Three Things To Watch For After A Tree Removal

Removing a tree from your yard can be a necessity, especially if it is dead, diseased, or unsafe, but it can have an impact on the remaining trees in your landscape. This is especially true for any trees that were growing near to the one you removed. Being aware of the following three damages that can be caused by tree removal can help you avoid lingering effects on your remaining trees.

#1: Soil compaction

It is not uncommon for heavy equipment to be pulled into service when you are removing a tree. Everything from ladder lifts to wood chippers or stump grinders can compact the soil. This is especially problematic when it occurs over the roots of neighboring trees, since compacted soil doesn't allow for moisture or nutrients to penetrate. You can avoid this by providing the removal service with alternate routes to the work site that don't traverse over the main roots of the other trees. If this isn't possible, have the lawn beneath the trees aerated afterward to help loosen up the soil. This removes cores of soil, which helps loosen the compaction.

#2: Unprotected canopies

Often smaller trees depend upon larger trees to provide them with some shade and protection from the elements. If the larger tree is removed, then the smaller tree is suddenly exposed. Fortunately, most landscape trees can recover from this issue. Your task is not put further stress on the tree. For the first year or two after removal, don't do any major thinning or pruning of the smaller trees canopy. You should only prune out damaged branches and those that rub together. This allows the canopy to fill out so it can be more self protecting.

#3: Fungal and disease issues

Finally, one of the most deadly issues facing the trees that remain are diseases. If the old tree was sick or diseased upon removal, there is a chance the disease organisms will relocate to nearby trees. Fungal spores, in particular, spread readily. It's important to get a diagnosis of the problem that affected the removed tree so you can determine treatment options for your remaining trees. Often, spraying them with an anti-fungal or anti-bacterial treatment is sufficient to protect them. For this reason, you should also remove the stump of the old tree so it doesn't harbor any disease organisms that could be spread to the remaining trees.

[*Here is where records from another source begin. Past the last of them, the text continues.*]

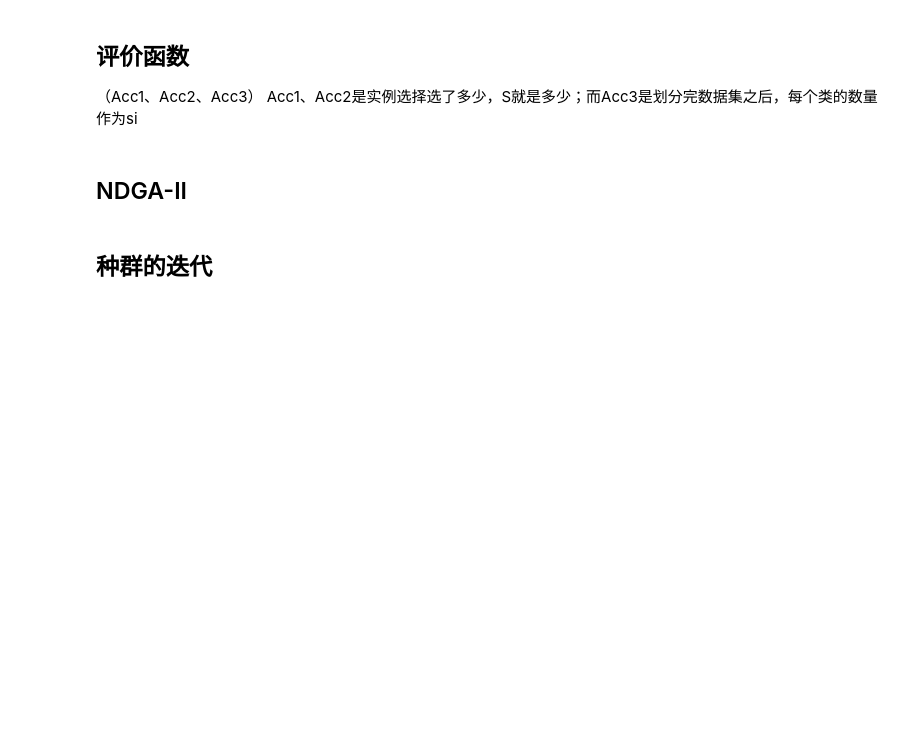
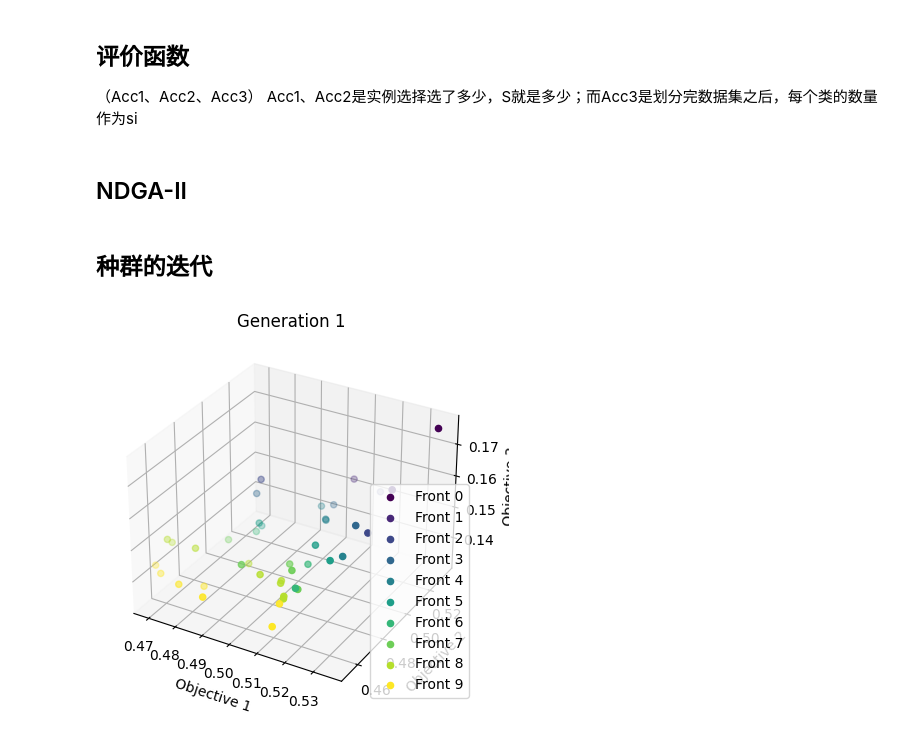
Before and after one commit to zhaishichao/InstanceSelection, a Jupyter notebook: instance_selection/multi_objective/ensemble_for_pareto_front.ipynb, the cells around one changed output. Saved outputs shown, nothing was run; the diff lists cells and outputs as text; code cells hidden in the pictures; blank space fills up the shorter version.

```diff
--- a/instance_selection/multi_objective/ensemble_for_pareto_front.ipynb
+++ b/instance_selection/multi_objective/ensemble_for_pareto_front.ipynb
@@ -308,6 +206,10 @@ def plot_front(fronts, gen, title):
 # %% [markdown]
 ## 种群的迭代
 # %%
+from sklearn.model_selection import StratifiedKFold, cross_val_predict
+from utils.dataset_utils import get_subset
+
+
 def main(seed=None):
     random.seed(seed)
 
@@ -319,54 +221,40 @@ def main(seed=None):
     learning_rate = 0.001
     max_iter = 200
     hidden_size = 15
+    cv = StratifiedKFold(n_splits=5, shuffle=True, random_state=42)  # 配置五折交叉验证
+
+    # 绘图参数
+    fig = plt.figure()
+    ax = fig.add_subplot(111, projection='3d')
+    plt.ion()  # 开启交互模式
     ####################################迭代过程的记录#############################
     stats = tools.Statistics(lambda ind: ind.fitness.values)
     logbook = tools.Logbook()
-    logbook.header = "gen", "evals", "fronts", "fronts_0_size", "Gmean", "Save_Gmean", "mAUC", "Save_mAUC"
+    logbook.header = "gen", "evals", "fronts", "fronts_0_size", "Acc1", "Acc2", "Acc3"
     ####################################种群的初始化###########################
     pop = toolbox.population(n=POPSIZE)
     ####################################计算初始种群的适应度###########################
     stop_sign = 0
     ensembles = []  # 当前每个个体对应的mlp模型
-    save_ensembles = []  # 保存最好的集成模型
-    current_ensembles = []  # 存储当前种群对应的集成模型
-    g_means_record = []
-    m_AUC_record = []
-    pop_x_sub = []  # 当前每个个体的实例选择的特征数据
-    pop_y_sub = []  # 当前每个个体对应的实例选择的lable
     # 对于每个个体都训练得到一个mlp模型
     for i in range(len(pop)):
         mlp = MLPClassifier(hidden_layer_sizes=(hidden_size,), max_iter=max_iter, random_state=random_seed,
                             learning_rate_init=learning_rate)
-        x_sub, y_sub = get_subset(pop[i])
+        x_sub, y_sub = get_subset(pop[i], x_train, y_train)
+        # 使用 cross_val_predict 进行交叉验证并获取预测
+        y_pred = cross_val_predict(mlp, x_sub, y_sub, cv=cv)
+        # 用实例选择的子集训练模型
         mlp.fit(x_sub, y_sub)
-        ensembles.append(mlp)
-        pop_x_sub.append(x_sub)
-        pop_y_sub.append(y_sub)
         pop[i].mlp = mlp
-        pop[i].sel_data = (x_sub, y_sub)
-
+        pop[i].y_sub_and_pred = (y_sub, y_pred)
     # 由mlp模型得到个体的适应度
     for i in range(len(pop)):
         pop[i].fitness.values = toolbox.evaluate(pop[i])
-
     #################################计算PFC并进行非支配排序#########################################
     # 计算PFC并进行非支配排序 PFC代替拥挤距离
     pop, pareto_fronts = toolbox.select(pop, len(pop))
-    # 保存第一个pareto_front中的模型，进行集成
-    for ind in pareto_fronts[0]:
-        save_ensembles.append(ind.mlp)
-    g_mean, m_auc, recall_per_class = vote_ensembles(save_ensembles)
-    g_means_record.append(g_mean)
-    m_AUC_record.append(m_auc)
-
-    # record = stats.compile(pop)
-    # logbook.record(gen=0, evals=len(pop), **record)
-    # print(logbook.stream)
     ####################################种群的迭代#################################################
     for gen in range(1, NGEN + 1):
-        # 清空当前的集成分类器
-        current_ensembles.clear()
         # 选择
         offspring = selTournamentDCD(pop, POPSIZE)
         offspring = [toolbox.clone(ind) for ind in offspring]
@@ -376,59 +264,55 @@ def main(seed=None):
                 offspring[i], offspring[i + 1] = toolbox.mate(offspring[i], offspring[i + 1])
             # 突变
             offspring[i] = toolbox.mutate(offspring[i], MR)[0]
             offspring[i + 1] = toolbox.mutate(offspring[i + 1], MR)[0]
             del offspring[i].fitness.values, offspring[i + 1].fitness.values
-
         # 计算新的种群适应度
         ensembles.clear()
-        #pop_x_sub.clear()
-        #pop_y_sub.clear()
         for i in range(len(offspring)):
             mlp = MLPClassifier(hidden_layer_sizes=(hidden_size,), max_iter=max_iter, random_state=random_seed,
                                 learning_rate_init=learning_rate)
-            x_sub, y_sub = get_subset(offspring[i])
+            x_sub, y_sub = get_subset(offspring[i], x_train, y_train)
+            # 使用 cross_val_predict 进行交叉验证并获取预测
+            y_pred = cross_val_predict(mlp, x_sub, y_sub, cv=cv)
+            # 用实例选择的子集训练模型
             mlp.fit(x_sub, y_sub)
-            ensembles.append(mlp)
-            #pop_x_sub.append(x_sub)
-            #pop_y_sub.append(y_sub)
             offspring[i].mlp = mlp
+            offspring[i].y_sub_and_pred = (y_sub, y_pred)
         for i in range(len(offspring)):
             offspring[i].fitness.values = toolbox.evaluate(offspring[i])
         # 种群的合并
         pop = pop + offspring
-
         ###############################################得到pareto_fronts############################################
         pop, pareto_fronts = toolbox.select(pop, POPSIZE)
         # print("下一代种群的规模：", len(pop))
-        # plot_front(pareto_fronts[0], gen, title="Pareto Front (Current Generation)")
         record = stats.compile(pop)
-        fronts_distribution = []
-        for fronts in pareto_fronts:
-            fronts_distribution.append(len(fronts))
-
         # 保存第一个等级里的mlp模型进行集成
         for ind in pareto_fronts[0]:
-            current_ensembles.append(ind.mlp)
-        g_mean, m_auc, recall_per_class = vote_ensembles(current_ensembles)
-        logbook.record(gen=gen, evals=len(pop), fronts=len(fronts_distribution), fronts_0_size=len(pareto_fronts[0]),
-                       Gmean=g_mean, Save_Gmean=g_means_record[-1], mAUC=m_auc, Save_mAUC=m_AUC_record[-1], **record)
-        print(logbook.stream)
-        if g_mean > g_means_record[-1] and m_auc > m_AUC_record[-1]:  # 当前的gmean与列表最后一个gmean做对比
-            save_ensembles = current_ensembles
-            g_means_record.append(g_mean)
-            m_AUC_record.append(m_auc)
-            stop_sign = 0
-        else:
-            stop_sign += 1
-        if stop_sign == 20:
-            break
-    return pop, logbook, save_ensembles
+            ensembles.append(ind.mlp)
+        ind_rank_0 = pareto_fronts[0][0]
+        logbook.record(gen=gen, evals=len(pop), fronts_0_size=len(pareto_fronts[0]),
+                       Acc1=ind_rank_0.fitness.values[0], Acc2=ind_rank_0.fitness.values[1],
+                       Acc3=ind_rank_0.fitness.values[2], **record)
+        # print(logbook.stream)
+        # 清除并绘制当前一代的 Pareto-front
+        ax.clear()
+        plot_pareto(pareto_fronts, ax)
+        ax.set_title(f"Generation {gen}")
+        ax.set_xlabel("Objective 1")
+        ax.set_ylabel("Objective 2")
+        ax.set_zlabel("Objective 3")
+        plt.legend()
+        plt.pause(0.1)
+
+    plt.ioff()  # 关闭交互模式
+    plt.show()
+    return pop, logbook, ensembles
 
 
 if __name__ == "__main__":
     pop, stats, ensembles = main()
-
     print("##############################集成分类器的预测结果：################################")
     g_mean, m_auc, recall_per_class = vote_ensembles(ensembles)
     print(f"最终的集成分类结果：Recall_Per_Class{recall_per_class}，Gmean：{g_mean}，mAUC：{m_auc}")
 # %% [output]
+[figure, added]
```
Also changed, not shown: parts of 4 cells of this notebook, 3 other files.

For more help, contact a tree service like The Tree Lady Company.